Friday, January 4, 2013

Top Ten Action Movies of 2012

Alright, it's time for everyone's Top Ten lists for the year, but since 2012 turned out to be a pretty damn good year for films, I thought I'd change things up a bit by doing multiple lists separated by genre. And so, here we begin with my Top 10 Action Movies of 2012!

Honorable Mentions: Drive, Haywire, Deadfall

10. The Man with the Iron Fists - If you've seen the trailer, you should already have a good idea whether or not you'd like this movie. For those who haven't, it's a martial arts film directed by the RZA of the Wu Tang Clan, and it's every bit as over-the-top and ridiculous as one would expect from a martial arts film made by a rapper (and every bit as gory as one co-written by Eli Roth). It doesn't completely work, due to the script being little more than an excuse to link together a bunch of cool-looking fight scenes, and due to RZA's inexplicable decision to cast himself as the title character despite a complete inability to act, but it's still a lot of goofy fun.

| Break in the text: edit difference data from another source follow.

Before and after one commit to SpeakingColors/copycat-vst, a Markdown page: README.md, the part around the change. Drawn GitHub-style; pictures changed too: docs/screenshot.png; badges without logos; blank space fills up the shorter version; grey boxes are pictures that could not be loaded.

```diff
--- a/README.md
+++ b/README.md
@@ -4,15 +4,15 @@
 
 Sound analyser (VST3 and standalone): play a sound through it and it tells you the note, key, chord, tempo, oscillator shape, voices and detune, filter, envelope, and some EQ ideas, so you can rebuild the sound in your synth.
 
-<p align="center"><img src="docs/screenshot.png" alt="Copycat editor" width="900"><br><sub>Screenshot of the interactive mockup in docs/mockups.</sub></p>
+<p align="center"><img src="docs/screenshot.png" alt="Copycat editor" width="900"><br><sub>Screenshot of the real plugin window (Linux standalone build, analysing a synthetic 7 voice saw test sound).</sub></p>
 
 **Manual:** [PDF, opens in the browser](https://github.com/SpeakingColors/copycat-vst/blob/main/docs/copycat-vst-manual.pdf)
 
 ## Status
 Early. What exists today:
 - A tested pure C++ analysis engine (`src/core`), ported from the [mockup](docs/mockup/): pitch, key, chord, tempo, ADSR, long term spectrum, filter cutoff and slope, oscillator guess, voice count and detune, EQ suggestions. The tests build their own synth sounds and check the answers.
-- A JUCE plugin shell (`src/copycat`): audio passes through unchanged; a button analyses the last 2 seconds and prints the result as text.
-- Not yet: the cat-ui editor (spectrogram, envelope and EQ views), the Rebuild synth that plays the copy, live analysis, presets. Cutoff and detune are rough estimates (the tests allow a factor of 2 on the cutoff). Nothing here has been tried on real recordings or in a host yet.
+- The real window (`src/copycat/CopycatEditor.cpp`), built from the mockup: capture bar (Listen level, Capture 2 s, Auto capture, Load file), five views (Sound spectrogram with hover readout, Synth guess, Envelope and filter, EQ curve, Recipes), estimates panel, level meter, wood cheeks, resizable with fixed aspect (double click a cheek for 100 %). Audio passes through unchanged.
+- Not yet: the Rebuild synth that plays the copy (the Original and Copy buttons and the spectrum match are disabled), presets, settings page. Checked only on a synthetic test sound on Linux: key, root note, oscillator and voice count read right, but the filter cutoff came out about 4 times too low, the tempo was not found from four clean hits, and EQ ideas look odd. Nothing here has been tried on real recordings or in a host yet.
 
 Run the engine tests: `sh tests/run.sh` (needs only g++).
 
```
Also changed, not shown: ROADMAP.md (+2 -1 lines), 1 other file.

9. Safe House - I went into this without any real idea of what to expect, and wound up with a pretty exciting thriller/actioner with Denzel playing the kind of smart-mouthed badass that Tom Cruise was so adorably trying for in Jack Reacher. The story is a tale of CIA corruption, which is obviously ridiculous in real life, but somehow they manage to pull it off even without Will Smith in his underwear (Enemy of the State, I'm looking at you here).

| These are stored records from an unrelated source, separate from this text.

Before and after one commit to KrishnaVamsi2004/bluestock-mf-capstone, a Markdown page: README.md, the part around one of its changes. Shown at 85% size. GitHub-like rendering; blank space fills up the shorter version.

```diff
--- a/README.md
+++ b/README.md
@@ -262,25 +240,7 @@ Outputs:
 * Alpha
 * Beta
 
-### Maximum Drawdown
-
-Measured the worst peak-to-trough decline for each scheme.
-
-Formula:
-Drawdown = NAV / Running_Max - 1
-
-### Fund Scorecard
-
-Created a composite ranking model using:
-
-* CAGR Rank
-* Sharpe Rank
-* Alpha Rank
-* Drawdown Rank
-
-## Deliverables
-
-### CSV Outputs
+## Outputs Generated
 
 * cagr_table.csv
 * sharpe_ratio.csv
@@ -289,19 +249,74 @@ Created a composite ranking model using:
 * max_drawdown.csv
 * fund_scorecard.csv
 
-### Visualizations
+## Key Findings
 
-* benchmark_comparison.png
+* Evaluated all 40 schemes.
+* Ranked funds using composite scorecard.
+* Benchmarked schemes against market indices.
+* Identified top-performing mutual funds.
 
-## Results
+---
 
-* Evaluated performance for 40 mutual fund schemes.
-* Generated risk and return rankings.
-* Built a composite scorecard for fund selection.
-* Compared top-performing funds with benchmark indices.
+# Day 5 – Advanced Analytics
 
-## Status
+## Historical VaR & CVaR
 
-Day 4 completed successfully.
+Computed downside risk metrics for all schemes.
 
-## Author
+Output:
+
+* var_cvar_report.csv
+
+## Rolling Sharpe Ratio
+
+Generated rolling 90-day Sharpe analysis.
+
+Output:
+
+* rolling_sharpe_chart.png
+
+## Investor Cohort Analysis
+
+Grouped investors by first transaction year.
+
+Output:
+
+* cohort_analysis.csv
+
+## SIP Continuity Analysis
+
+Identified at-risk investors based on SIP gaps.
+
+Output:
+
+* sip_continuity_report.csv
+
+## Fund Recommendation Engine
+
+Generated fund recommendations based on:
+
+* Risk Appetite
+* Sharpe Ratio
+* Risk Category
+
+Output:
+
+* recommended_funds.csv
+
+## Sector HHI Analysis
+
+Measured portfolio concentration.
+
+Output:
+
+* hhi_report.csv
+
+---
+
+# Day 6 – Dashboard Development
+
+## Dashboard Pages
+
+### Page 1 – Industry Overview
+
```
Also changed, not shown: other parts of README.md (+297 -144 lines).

8. Coriolanus - For his directorial debut, Ralph Fiennes did what any actor-turned-director would and decided to make a war movie out of a modern retelling of an obscure Shakespeare play (obscure here meaning I've never read it). He stars as General Coriolanus, a great Roman hero, who completely despises the general citizenry and winds up causing a mass uprising against himself and gets booted out of Rome, only to swear revenge on the city that spurned him. It's energetic, bloody, and vicious enough that even those of you that hate Shakespeare should enjoy it.

7. Lawless - This would be the second film collaboration between director John Hillcoat and goth musician/writer Nick Cave, and if it's not quite as good as The Proposition, it's still a pretty damn effective effort. As with their previous effort, it's a pretty slow-paced effort, but its story (allegedly based on a true story, which is the only reason I'll accept some of the more insane things that occur in it) of Prohibition-era moonshiners trying to evade a psychopathic federal agent is pretty captivating and climaxes with one of the silliest shootouts I have ever seen.

6. The Dark Knight Rises - The conclusion to Christopher Nolan's epic Batman trilogy, this suffers somewhat from a weaker script and a need to provide a satisfying trilogy conclusion first and a satisfying film second. Regardless, it manages to close out the series in a largely quality manner, giving us a new villain (Bane by Tom Hardy) that echoes back to both Heath Ledger's Joker and Liam Neeson's Ra's Al Ghul, and brings one of the most famous Batman stories to the screen. If it wound up being the weakest of the three major superhero films this past year, well, 2012 was pretty stacked.

5. The Amazing Spider-Man - I freely admit I had little confidence in this film before it came out. That said, while I still don't really see why we needed a full reboot of Spider-Man just ten years after the first film, I honestly think this is a better debut film than Raimi's. We've had an extra decade of technological advances to make the fights scenes more realistic looking, Andrew Garfield captured both the smart-assery and the teen angst of the character better, and aside from some plot holes the writing was better across the board. The only real issue I have with the film (aside from the aforementioned plot holes) would be the villain (let's be honest, the Lizard was never one of Spider-Man's more exciting villains, however well done he is here), but even he was enough to make the film a proper romp.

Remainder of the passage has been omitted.